As of May 11, 2021, the total number of people who have received at least one dose of a COVID-19 vaccination in Canada is 16,557,932. This number is approximately 33 percent of the Canadian population. Canada is scheduled to receive two million doses of the Pfizer-BioNTech COVID-19 vaccine in the upcoming week as local provinces increase immunization efforts.
Only those who are recommended to get the vaccine by the federal, provincial and territorial public health bodies can get the COVID-19 vaccine. However, British Columbia, Ontario and Quebec are set to add to the list of eligible individuals for the vaccine, over the next few days.
Canada has been distributing the doses of vaccines in phases since December 2020. If the continued supply of safe and effective vaccines is delivered, then the estimation is that everyone eligible for the vaccine will be immunized. Canada anticipates that this will be accomplished by September 2021.
COVID-19 Vaccination in Canada
Five COVID-19 vaccines are currently approved for use in Canada. They are:
- COVISHIELD Verity/Serum Institute of India (SII) (COVISHIELD)
Of these five vaccines, only Janssen has not yet been administered. Below is a table showing the distribution of each vaccine through Canada.
|Vaccine Product and Vaccination Status|
|COVID-19 vaccine||At least one dose||Partially vaccinated||Fully vaccinated|
By recommendation from the National Advisory Committee on Immunization (NACI), the government prioritizes certain key populations. The vaccinations are generally taken by an age-based approach by first focusing on adults aged 80 and older. The territories aim to vaccinate all adults aged 18 and older.
|Key Populations That Have Received a COVID-19 Vaccine|
|Key population||At least one dose||Partially vaccinated||Fully vaccinated|
|Adults aged 70 to 79||86.90%||81.57%||81.57%|
|Adults aged 80 and older||89.23%||72.65%||16.58%|
|Adults aged 18 and older in the territories||72.68%||11.87%||60.81%|
Changes of COVID-19 Rules and Restrictions Across Provinces
There have been new rules implemented in several provinces to slow the spread of the coronavirus.

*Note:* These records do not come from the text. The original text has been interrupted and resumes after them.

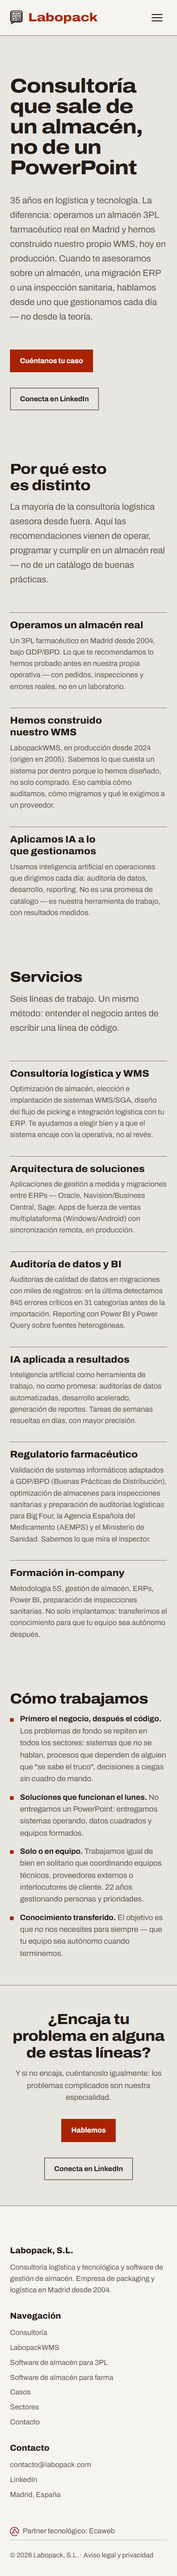
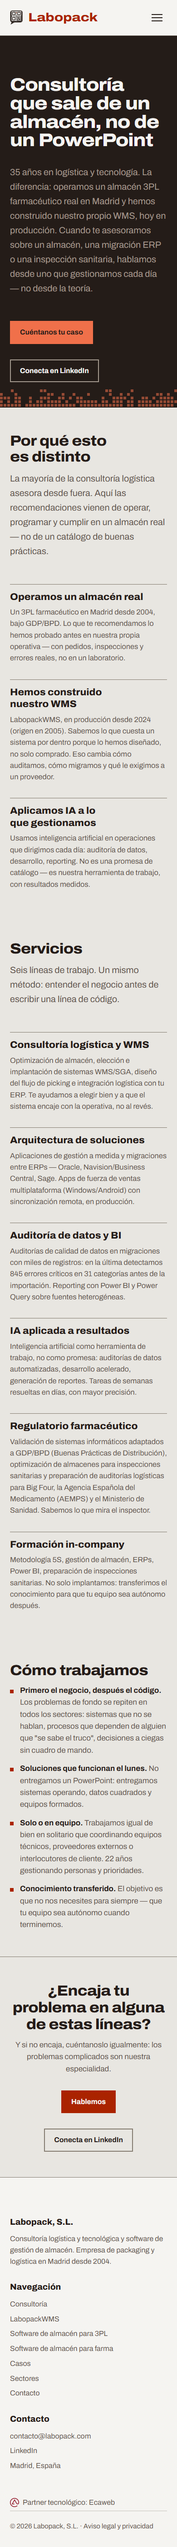
Pase de composicion: la pagina tenia el esqueleto de siempre
Hasta aqui el redisenno habia hecho el trabajo negativo (quitar emojis,
degradados, sombras, mayusculas espaciadas) y casi nada del positivo. El brief
pedia "componer cada bloque segun su contenido" y lo que habia era la misma
reticula de antes sin la caja de las tarjetas. El revisor independiente lo dijo
y sus objeciones de composicion se clasificaron como criterio y se dejaron
pasar. Eran el problema.

- El hero pasa a banda oscura a sangre sobre --tinta, en las 10 paginas. Es el
  unico momento con peso; da la apertura y el contraste que faltaban.
- Las cifras entran en la banda, en --papel y no en acento, y cierran con la
  matriz de modulos del logo a escala: el mundo de la etiqueta y el escaner,
  que es el negocio. Hasta ahora ese motivo solo vivia en un icono de 29px.
- Las dos vias dejan el 50/50: 5fr/7fr y superficie elevada en LabopackWMS,
  porque una es un servicio y la otra el producto.
- Las tres razones pasan de tres columnas de aire a banda densa sobre --papel.
- La cita deja de ser una linea mas y se compone como segundo momento.

Tokens nuevos de superficie oscura. --brasa (#F0704A, la parada alta del logo)
es el acento SOLO sobre oscuro: --teja sobre --tinta da 2.35 y el boton no se
distinguiria del fondo.

Dos fallos propios encontrados al verificar, los dos de especificidad:
- El boton del hero quedaba a 2.35 de contraste de objeto sobre la banda.
- .vias .grid.cols-2 (0,3,0) ganaba a la regla de movil .grid.cols-2 (0,2,0):
[…]

diff --git a/assets/styles.css b/assets/styles.css
@@ -21,6 +21,8 @@
   --linea: #C6C2BA;
   --linea-fuerte: #847C70;
   --teja: #AA2300;
+  --sobre-ink: #A49A8F;    /* texto secundario sobre la banda oscura */
+  --brasa: #F0704A;        /* acento SOLO sobre oscuro: 5.68 sobre --tinta */
 
   /* Espaciado: múltiplos de 4 con saltos deliberados. */
   --e1: 4px;  --e2: 8px;   --e3: 14px;  --e4: 22px;
@@ -160,6 +162,21 @@ img { max-width: 100%; height: auto; }
   color: var(--tinta);
   border-color: var(--linea-fuerte);
 }
+/* Sobre la banda oscura el acento es --brasa, la parada alta del logo. --teja
+   sobre --tinta da 2.35: el boton no se distinguiria del fondo. Es el mismo
+   acento de marca, en la version que esa superficie admite. */
+.hero .btn {
+  background: var(--brasa);
+  border-color: var(--brasa);
+  color: var(--tinta);
+}
+.hero .btn:hover { background: var(--papel); border-color: var(--papel); }
+.hero .btn.ghost { background: transparent; color: var(--papel); border-color: var(--sobre-ink); }
+.hero .btn.ghost:hover { color: var(--brasa); border-color: var(--brasa); }
+
+/* Las migas viven dentro de la banda oscura. */
+.hero .breadcrumb, .hero .breadcrumb a { color: var(--sobre-ink); }
+.hero .breadcrumb a:hover { color: var(--brasa); }
 .btn.ghost:hover { background: transparent; border-color: var(--teja); color: var(--teja); }
 
 /* El enlace de acción se marca con subrayado, no con un carácter. */
@@ -184,10 +201,28 @@ img { max-width: 100%; height: auto; }
 
 /* ---------- Hero ---------- */
 
-.hero { padding: var(--e8) 0 var(--e6); }
+/* El hero y las cifras forman una sola banda oscura a sangre. Es el unico
+   momento con peso de la pagina; todo lo que viene despues calla. */
+.hero {
+  background: var(--tinta);
+  color: var(--papel);
+  padding: var(--e8) 0 var(--e7);
+  position: relative;
+}
+/* La matriz cierra la banda oscura. En la home la banda sigue con las cifras,
+   asi que alli la cierran ellas y aqui estorba. */
+.hero::after {
+  content: "";
+  position: absolute;
+  left: 0; right: 0; bottom: 0;
+  height: 40px;
+  background: url(/assets/matriz.svg) repeat-x left bottom / auto 40px;
+  opacity: 0.55;
+}
+.hero:has(+ section.cifras)::after { display: none; }
 
 .hero h1 {
-  font-size: clamp(2.6rem, 6.2vw, 4.5rem);
+  font-size: clamp(2.35rem, 7.4vw, 5.4rem);
   font-variation-settings: "wdth" 114;
   line-height: 1.02;
   letter-spacing: -0.025em;
@@ -198,7 +233,7 @@ img { max-width: 100%; height: auto; }
 .hero .lead {
   font-size: 1.16rem;
   line-height: 1.62;
-  color: var(--grafito);
+  color: var(--sobre-ink);
   max-width: 60ch;
   margin-bottom: var(--e6);
 }
@@ -206,7 +241,7 @@ img { max-width: 100%; height: auto; }
 /* ---------- Cifras: lista medida, alineada por la derecha ---------- */
 
 .stats {
-  border-top: 3px solid var(--tinta);
+  border-top: 1px solid var(--sobre-ink);
   list-style: none;
   margin: 0;
   padding: 0;
@@ -217,7 +252,7 @@ img { max-width: 100%; height: auto; }
   gap: clamp(var(--e4), 4vw, var(--e6));
   align-items: baseline;
   padding: var(--e4) 0;
-  border-bottom: 1px solid var(--linea);
+  border-bottom: 1px solid rgba(245, 244, 241, 0.16);
 }
 .stat .num {
   font-size: clamp(2rem, 4.4vw, 3.1rem);
@@ -225,16 +260,32 @@ img { max-width: 100%; height: auto; }
   font-variation-settings: "wdth" 108;
   letter-spacing: -0.03em;
   line-height: 1;
-  color: var(--teja);
+  color: var(--papel);
   text-align: right;
   font-variant-numeric: tabular-nums;
 }
-.stat .label { color: var(--grafito); max-width: 48ch; }
+.stat .label { color: var(--sobre-ink); max-width: 48ch; }
 
 /* ---------- Secciones ---------- */
 
 section { padding: var(--e7) 0; }
-section.cifras { padding-top: 0; }
+section.cifras {
+  background: var(--tinta);
+  color: var(--papel);
+  padding-top: 0;
+  padding-bottom: var(--e7);
+  position: relative;
+}
+/* La matriz de modulos del logo, a escala, cerrando la banda. Es la marca
+   misma: el mundo de la etiqueta y el escaner, que es el negocio. */
+section.cifras::after {
+  content: "";
+  position: absolute;
+  left: 0; right: 0; bottom: 0;
+  height: 40px;
+  background: url(/assets/matriz.svg) repeat-x left bottom / auto 40px;
+  opacity: 0.55;
+}
 
 .section-title {
   font-size: clamp(1.9rem, 3.4vw, 2.6rem);
@@ -283,6 +334,53 @@ section.cifras { padding-top: 0; }
   color: var(--grafito);
 }
 .partner-inline img { width: 24px; height: 24px; }
+
+/* ---------- Las dos vias: no son equivalentes, no van al 50/50 ----------
+   La consultoria es un servicio; LabopackWMS es el producto y la pagina a la
+   que se quiere llevar. El reparto 5/7 y la superficie lo dicen sin texto.
+   ------------------------------------------------------------------------- */
+
+.vias .grid.cols-2 {
+  grid-template-columns: 5fr 7fr;
+  gap: var(--e7);
+  align-items: start;
+}
+.vias .path-card:last-child {
+  background: var(--papel);
+  padding: var(--e5);
+  border-top-width: 5px;
+}
+
+/* ---------- Las tres razones: banda densa, no tres columnas de aire ---------- */
+
+.razones {
+  background: var(--papel);
+  border-top: 1px solid var(--linea-fuerte);
+  border-bottom: 1px solid var(--linea-fuerte);
+}
+.razones .grid.cols-3 { gap: var(--e5); }
+.razones .card { border-top-color: var(--teja); border-top-width: 3px; }
+.razones .card h3 { font-size: 1.35rem; }
+
+/* ---------- La cita: el segundo momento, no una linea mas ---------- */
+
+.cita .claim {
+  border-left: 0;
+  padding-left: 0;
+  font-size: clamp(1.6rem, 3.4vw, 2.5rem);
+  font-weight: 700;
+  font-variation-settings: "wdth" 104;
+  line-height: 1.22;
+  letter-spacing: -0.02em;
+  max-width: 24ch;
+}
+.cita .claim .who {
+  display: block;
+  width: fit-content;
+  margin-top: var(--e5);
+  padding-top: var(--e3);
+  border-top: 3px solid var(--teja);
+}
 
 /* ---------- Tarjetas: sin caja, separadas por una regla ---------- */
 
@@ -718,7 +816,12 @@ section.cifras { padding-top: 0; }
 
   section { padding: var(--e6) 0; }
 
-  .grid.cols-2, .grid.cols-3 { grid-template-columns: 1fr; }
+  /* La especificidad no sube por estar dentro de un @media: hay que igualar
+     o superar la del selector que se quiere pisar. */
+  .grid.cols-2, .grid.cols-3,
+  .vias .grid.cols-2 { grid-template-columns: 1fr; }
+  .vias .grid.cols-2 { gap: var(--e5); }
+  .vias .path-card:last-child { padding: var(--e4); }
   .grid { gap: var(--e5); }
   .footer-grid { grid-template-columns: 1fr; gap: var(--e5); }
 

diff --git a/index.html b/index.html
@@ -95,7 +95,7 @@
     </div>
   </section>
 
-  <section>
+  <section class="vias">
     <div class="container">
       <h2 class="section-title">Dos formas de ayudarte</h2>
       <p class="section-sub">Según lo que necesite tu operativa: experiencia externa para resolver un problema concreto, o un sistema completo para gestionar tu almacén.</p>
@@ -126,7 +126,7 @@
     </div>
   </section>
 
-  <section>
+  <section class="razones">
     <div class="container">
       <h2 class="section-title">Por qué Labopack</h2>
       <p class="section-sub">La mayoría de las consultoras te asesoran. Nosotros, además, operamos.</p>
@@ -147,7 +147,7 @@
     </div>
   </section>
 
-  <section>
+  <section class="cita">
     <div class="container">
       <blockquote class="claim">
         “Hay dos tipos de profesionales tecnológicos: los que saben programar y los que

This comes as a result of battling the third wave of COVID-19 in Canada.
As of May 10, the borders of Nova Scotia have been closed to anyone wanting to come into the province, this includes individuals from Prince Edward Island and Newfoundland and Labrador. The restriction is also for those who are moving into the provinces or visiting for a funeral. There are, however, limited exceptions for those who want to be with a family member who is at the end of their life.
Those who are allowed to still travel to Nova Scotia are:
- Permanent residents returning to the province;
- People who work outside the province;
- Post-secondary students returning home or entering to study;
- People travelling for child custody reasons;
- People who are exempt from self-isolation such as long-haul truck drivers, airline crew, first responders and people needing essential health services; and
- Individuals who follow the protocol for travel between Nova Scotia and New Brunswick for work, school and child care only.
There has also been a new measure set in place stating that households should designate one member to do the essential shopping, as this will limit the movement within the province.
Effective May 12 until May 30, all kindergarten to Grade 12 schools in Brandon and Winnipeg are moving to remote learning. This is to break the cycle of transmission and to reduce case counts.
Other new restrictions have been implemented from May 9 for a period of three weeks. They are as follows:
- Outdoor gatherings with multiple households are limited to a maximum of five people;
- Restaurants, bars and patios are closed but can still provide take-out and delivery services;
- Gyms, fitness centres, barbers, salons, casinos, museums, galleries, day camps are closed;
- Religious gatherings are prohibited;
- Indoor sports and recreation, including after-school activities, are closed;
- Retail stores, markets and garden centres must operate 10 percent capacity, to a maximum of 100 people; and
- Malls can be open to a maximum of 10 percent of the facility’s capacity.
How COVID-19 Is Affecting Canadian Immigration
As a result of COVID-19 in Canada, Express Entry applicants will now have a 90-day window to submit their application after receiving their invitation to apply.
Individuals who have already been approved for permanent residency can only land in Canada as a permanent resident if:
- their COPR was issued on or before March 18, 2020; or
- they are exempt from the travel restrictions.
Along with these requirements you also need to be coming to Canada to settle permanently and show that you’re able to quarantine for 14 days.
For those who haven’t yet applied to immigrate to Canada, the Canadian government is still accepting the majority of permanent resident applications. However, they are mostly focusing on granting work permits for those individuals who fall under the essential services.
Essential services include occupations such as:
- First responders;
- Healthcare workers;
- Energy and utility workers;
- Critical goods and more.
If you have work experience in any occupation considered essential, click the link below to fill out the form and see if you’re eligible to move to Canada.